EXERCISE GOAL
In the entries below, spot each line with the word "your" and copy it.

[Front-end code edit data]
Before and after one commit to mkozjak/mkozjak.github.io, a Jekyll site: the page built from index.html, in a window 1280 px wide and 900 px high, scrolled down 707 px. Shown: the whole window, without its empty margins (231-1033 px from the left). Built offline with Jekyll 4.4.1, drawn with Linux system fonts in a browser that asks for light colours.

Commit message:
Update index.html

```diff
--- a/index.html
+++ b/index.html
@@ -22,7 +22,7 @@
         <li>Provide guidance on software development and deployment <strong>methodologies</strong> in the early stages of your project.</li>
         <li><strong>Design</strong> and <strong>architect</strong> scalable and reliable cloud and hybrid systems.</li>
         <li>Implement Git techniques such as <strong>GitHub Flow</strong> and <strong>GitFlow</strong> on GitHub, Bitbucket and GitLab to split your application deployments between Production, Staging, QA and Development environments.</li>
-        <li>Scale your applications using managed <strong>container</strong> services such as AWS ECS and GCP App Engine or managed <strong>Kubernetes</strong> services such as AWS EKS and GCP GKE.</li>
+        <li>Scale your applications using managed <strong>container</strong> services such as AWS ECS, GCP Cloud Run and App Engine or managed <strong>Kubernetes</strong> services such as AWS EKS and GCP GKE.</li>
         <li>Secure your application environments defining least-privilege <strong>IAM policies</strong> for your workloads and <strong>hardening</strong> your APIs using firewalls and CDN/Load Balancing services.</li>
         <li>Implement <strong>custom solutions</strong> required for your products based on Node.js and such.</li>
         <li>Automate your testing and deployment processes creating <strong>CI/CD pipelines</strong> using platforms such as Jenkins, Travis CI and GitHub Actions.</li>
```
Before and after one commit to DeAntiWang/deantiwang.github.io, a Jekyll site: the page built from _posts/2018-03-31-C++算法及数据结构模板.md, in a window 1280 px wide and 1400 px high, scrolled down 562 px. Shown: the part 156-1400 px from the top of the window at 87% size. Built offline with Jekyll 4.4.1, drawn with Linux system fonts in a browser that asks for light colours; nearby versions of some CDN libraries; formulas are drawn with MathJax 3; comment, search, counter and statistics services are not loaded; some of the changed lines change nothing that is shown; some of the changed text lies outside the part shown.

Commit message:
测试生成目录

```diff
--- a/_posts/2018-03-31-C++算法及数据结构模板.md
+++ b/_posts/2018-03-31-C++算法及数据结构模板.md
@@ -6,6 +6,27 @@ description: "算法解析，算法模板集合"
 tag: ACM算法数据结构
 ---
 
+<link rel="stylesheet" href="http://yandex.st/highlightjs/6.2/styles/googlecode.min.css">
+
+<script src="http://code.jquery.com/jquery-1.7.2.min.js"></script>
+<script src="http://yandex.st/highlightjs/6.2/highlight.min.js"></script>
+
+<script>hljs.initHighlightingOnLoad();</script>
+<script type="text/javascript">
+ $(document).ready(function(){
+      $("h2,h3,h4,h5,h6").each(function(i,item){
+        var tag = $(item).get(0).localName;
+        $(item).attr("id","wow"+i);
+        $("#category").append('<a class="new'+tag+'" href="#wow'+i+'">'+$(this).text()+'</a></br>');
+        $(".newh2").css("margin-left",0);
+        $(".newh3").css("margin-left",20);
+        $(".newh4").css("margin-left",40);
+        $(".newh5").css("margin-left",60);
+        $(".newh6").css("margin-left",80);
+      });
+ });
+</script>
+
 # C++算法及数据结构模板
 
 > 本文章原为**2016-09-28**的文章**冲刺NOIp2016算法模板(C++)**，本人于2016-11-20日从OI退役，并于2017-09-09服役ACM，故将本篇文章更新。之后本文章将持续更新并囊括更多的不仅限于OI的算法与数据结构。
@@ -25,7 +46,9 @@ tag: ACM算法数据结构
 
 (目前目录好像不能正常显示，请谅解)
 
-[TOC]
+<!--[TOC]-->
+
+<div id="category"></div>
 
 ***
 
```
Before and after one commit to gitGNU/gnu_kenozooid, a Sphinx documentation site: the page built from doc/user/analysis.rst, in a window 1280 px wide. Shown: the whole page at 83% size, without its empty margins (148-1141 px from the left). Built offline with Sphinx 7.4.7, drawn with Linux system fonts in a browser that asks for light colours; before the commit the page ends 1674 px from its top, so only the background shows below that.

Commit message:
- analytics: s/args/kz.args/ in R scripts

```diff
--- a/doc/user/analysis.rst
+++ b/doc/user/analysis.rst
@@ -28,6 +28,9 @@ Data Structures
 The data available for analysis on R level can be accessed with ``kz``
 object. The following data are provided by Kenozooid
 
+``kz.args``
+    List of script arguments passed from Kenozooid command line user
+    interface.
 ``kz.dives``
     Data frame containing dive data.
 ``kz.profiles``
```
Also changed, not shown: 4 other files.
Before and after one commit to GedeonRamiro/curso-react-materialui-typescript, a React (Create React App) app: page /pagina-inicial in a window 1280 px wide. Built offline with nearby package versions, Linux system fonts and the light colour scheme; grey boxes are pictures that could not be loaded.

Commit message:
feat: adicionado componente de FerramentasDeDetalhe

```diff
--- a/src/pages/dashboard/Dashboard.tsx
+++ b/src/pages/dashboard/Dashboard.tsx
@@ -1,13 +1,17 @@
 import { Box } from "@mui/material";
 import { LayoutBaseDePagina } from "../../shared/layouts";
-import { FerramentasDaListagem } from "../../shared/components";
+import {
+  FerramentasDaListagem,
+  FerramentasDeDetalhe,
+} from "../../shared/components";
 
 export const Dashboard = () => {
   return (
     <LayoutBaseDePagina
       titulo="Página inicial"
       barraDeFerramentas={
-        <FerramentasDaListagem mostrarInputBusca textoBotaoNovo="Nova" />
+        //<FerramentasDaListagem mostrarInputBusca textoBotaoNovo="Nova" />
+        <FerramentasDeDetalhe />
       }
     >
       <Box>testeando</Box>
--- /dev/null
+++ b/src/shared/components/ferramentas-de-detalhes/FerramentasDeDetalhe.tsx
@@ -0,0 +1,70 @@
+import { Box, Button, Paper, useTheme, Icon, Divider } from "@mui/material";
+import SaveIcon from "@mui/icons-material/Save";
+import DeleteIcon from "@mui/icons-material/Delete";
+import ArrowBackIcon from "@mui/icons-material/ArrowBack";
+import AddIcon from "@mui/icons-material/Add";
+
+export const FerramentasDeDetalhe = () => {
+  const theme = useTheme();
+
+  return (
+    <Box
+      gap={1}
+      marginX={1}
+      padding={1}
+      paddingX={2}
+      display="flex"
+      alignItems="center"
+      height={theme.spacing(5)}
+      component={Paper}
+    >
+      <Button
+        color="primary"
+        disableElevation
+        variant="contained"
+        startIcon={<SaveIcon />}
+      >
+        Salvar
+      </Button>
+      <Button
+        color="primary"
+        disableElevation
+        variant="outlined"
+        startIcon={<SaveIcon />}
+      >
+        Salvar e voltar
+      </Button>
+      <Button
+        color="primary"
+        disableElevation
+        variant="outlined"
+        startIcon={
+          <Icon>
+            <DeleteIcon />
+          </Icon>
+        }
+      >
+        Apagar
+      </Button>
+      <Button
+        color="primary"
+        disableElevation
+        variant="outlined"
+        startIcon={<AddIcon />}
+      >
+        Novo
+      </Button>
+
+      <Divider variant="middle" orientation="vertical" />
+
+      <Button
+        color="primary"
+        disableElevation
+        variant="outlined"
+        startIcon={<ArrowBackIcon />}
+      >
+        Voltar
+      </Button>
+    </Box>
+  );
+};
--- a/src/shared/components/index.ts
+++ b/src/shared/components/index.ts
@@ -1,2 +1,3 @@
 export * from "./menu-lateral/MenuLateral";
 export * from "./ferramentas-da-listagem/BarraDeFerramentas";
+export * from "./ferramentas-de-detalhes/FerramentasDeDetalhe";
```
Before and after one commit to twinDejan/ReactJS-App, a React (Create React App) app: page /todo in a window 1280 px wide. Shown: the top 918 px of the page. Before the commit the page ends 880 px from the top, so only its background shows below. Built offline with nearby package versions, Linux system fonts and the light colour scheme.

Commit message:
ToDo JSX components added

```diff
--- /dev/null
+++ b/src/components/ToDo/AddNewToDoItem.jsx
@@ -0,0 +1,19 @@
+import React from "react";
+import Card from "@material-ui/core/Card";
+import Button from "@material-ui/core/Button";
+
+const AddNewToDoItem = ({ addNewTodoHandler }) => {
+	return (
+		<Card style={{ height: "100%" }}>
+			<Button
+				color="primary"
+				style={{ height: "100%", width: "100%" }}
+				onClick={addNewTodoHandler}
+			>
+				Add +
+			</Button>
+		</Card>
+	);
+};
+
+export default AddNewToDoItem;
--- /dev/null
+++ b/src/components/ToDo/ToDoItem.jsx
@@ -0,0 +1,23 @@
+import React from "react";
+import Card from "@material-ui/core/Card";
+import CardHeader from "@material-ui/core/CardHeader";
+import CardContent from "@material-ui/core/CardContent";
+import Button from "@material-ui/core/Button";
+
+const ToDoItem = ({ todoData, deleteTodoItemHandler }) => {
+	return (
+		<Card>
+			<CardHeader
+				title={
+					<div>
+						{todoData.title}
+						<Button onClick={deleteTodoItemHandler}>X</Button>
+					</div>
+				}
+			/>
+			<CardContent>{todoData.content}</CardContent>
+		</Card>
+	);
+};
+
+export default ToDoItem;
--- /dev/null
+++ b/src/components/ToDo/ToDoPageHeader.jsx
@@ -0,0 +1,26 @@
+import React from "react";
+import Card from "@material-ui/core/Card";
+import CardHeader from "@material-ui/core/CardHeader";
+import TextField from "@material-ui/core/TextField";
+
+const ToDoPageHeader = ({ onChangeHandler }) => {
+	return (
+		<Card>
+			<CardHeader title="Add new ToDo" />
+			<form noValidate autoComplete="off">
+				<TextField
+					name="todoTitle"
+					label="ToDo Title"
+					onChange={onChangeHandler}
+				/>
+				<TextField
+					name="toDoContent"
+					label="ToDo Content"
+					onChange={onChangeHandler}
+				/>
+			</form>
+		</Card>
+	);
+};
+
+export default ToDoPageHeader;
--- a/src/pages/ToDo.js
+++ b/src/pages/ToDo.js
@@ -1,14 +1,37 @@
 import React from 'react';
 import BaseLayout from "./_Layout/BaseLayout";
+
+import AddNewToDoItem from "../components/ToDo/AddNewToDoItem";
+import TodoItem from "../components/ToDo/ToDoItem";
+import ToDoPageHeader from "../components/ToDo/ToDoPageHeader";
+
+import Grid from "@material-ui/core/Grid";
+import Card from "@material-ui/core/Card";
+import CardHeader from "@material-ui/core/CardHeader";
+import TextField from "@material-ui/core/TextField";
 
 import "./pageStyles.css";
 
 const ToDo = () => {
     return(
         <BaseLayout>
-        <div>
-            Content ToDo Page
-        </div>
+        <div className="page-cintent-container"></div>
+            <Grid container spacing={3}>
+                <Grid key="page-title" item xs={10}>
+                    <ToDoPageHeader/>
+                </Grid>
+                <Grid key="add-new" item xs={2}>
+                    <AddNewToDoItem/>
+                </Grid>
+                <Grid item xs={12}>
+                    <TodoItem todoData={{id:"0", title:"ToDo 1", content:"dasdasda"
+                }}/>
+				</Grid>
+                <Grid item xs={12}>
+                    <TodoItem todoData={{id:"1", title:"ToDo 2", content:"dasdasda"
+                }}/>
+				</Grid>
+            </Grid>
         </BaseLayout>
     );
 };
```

EXPECTED ANSWER
         <li>Provide guidance on software development and deployment <strong>methodologies</strong> in the early stages of your project.</li>
         <li>Implement Git techniques such as <strong>GitHub Flow</strong> and <strong>GitFlow</strong> on GitHub, Bitbucket and GitLab to split your application deployments between Production, Staging, QA and Development environments.</li>
-        <li>Scale your applications using managed <strong>container</strong> services such as AWS ECS and GCP App Engine or managed <strong>Kubernetes</strong> services such as AWS EKS and GCP GKE.</li>
+        <li>Scale your applications using managed <strong>container</strong> services such as AWS ECS, GCP Cloud Run and App Engine or managed <strong>Kubernetes</strong> services such as AWS EKS and GCP GKE.</li>
         <li>Secure your application environments defining least-privilege <strong>IAM policies</strong> for your workloads and <strong>hardening</strong> your APIs using firewalls and CDN/Load Balancing services.</li>
         <li>Implement <strong>custom solutions</strong> required for your products based on Node.js and such.</li>
         <li>Automate your testing and deployment processes creating <strong>CI/CD pipelines</strong> using platforms such as Jenkins, Travis CI and GitHub Actions.</li>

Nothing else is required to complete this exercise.